(Data records)
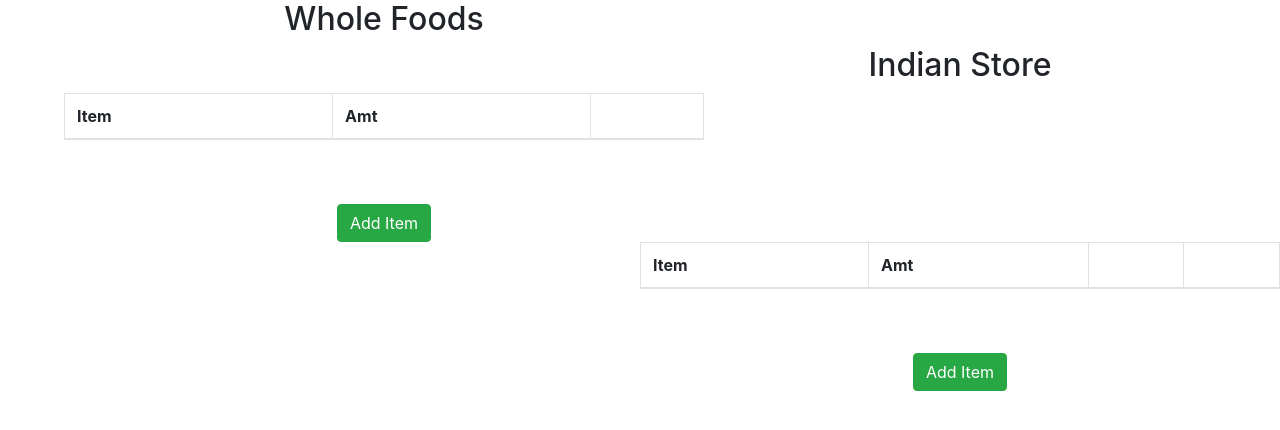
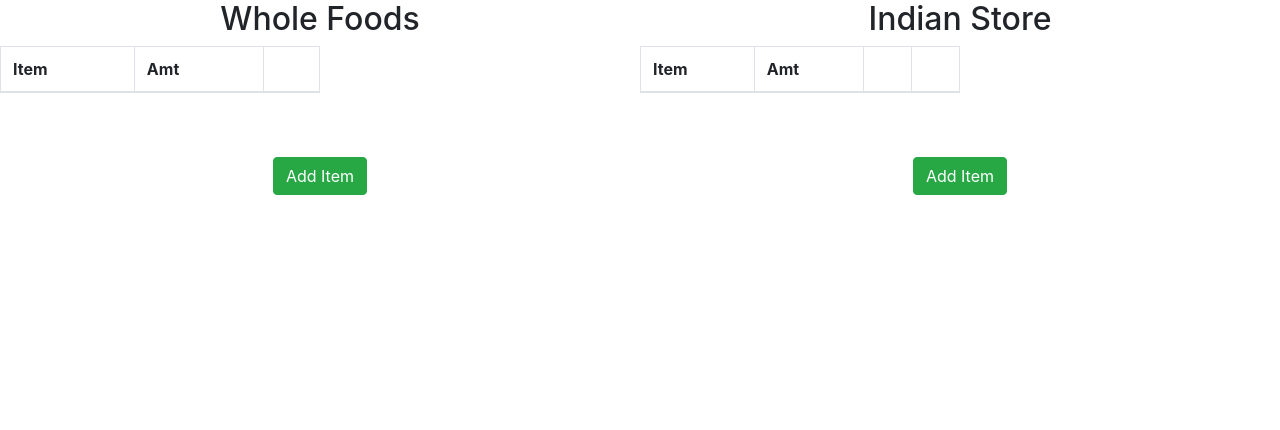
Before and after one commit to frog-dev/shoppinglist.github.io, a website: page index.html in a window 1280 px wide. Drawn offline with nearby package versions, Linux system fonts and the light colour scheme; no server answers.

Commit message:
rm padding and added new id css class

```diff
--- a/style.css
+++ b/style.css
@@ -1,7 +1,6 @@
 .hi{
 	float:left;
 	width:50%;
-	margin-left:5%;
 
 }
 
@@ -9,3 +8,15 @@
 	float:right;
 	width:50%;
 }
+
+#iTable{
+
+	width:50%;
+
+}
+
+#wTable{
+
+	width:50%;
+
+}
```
==
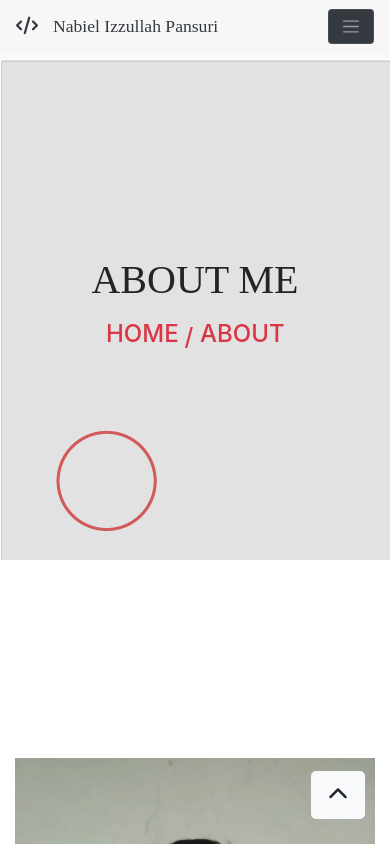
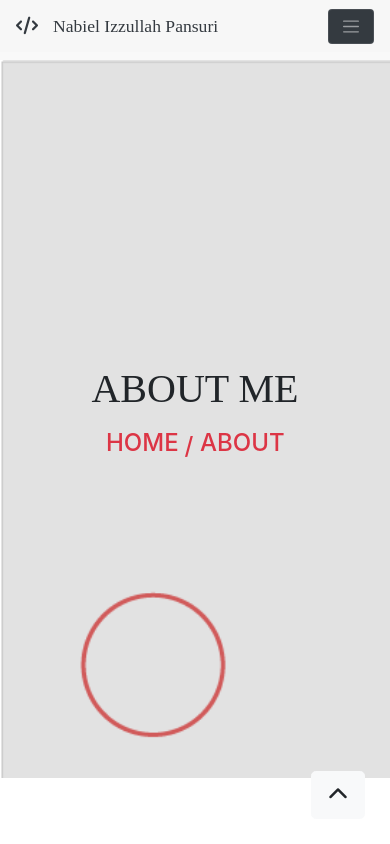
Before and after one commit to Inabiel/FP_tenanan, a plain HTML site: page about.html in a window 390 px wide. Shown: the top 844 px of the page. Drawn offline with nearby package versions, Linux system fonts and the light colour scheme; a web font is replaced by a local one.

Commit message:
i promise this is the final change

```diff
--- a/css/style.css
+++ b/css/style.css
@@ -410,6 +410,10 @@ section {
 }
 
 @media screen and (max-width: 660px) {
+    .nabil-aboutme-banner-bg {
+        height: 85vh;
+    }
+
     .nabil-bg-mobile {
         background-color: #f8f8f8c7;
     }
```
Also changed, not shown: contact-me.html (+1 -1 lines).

Your assignment —
Scan the records for the string "nabil". Copy each line in which it appears.

Written answer —
+    .nabil-aboutme-banner-bg {
     .nabil-bg-mobile {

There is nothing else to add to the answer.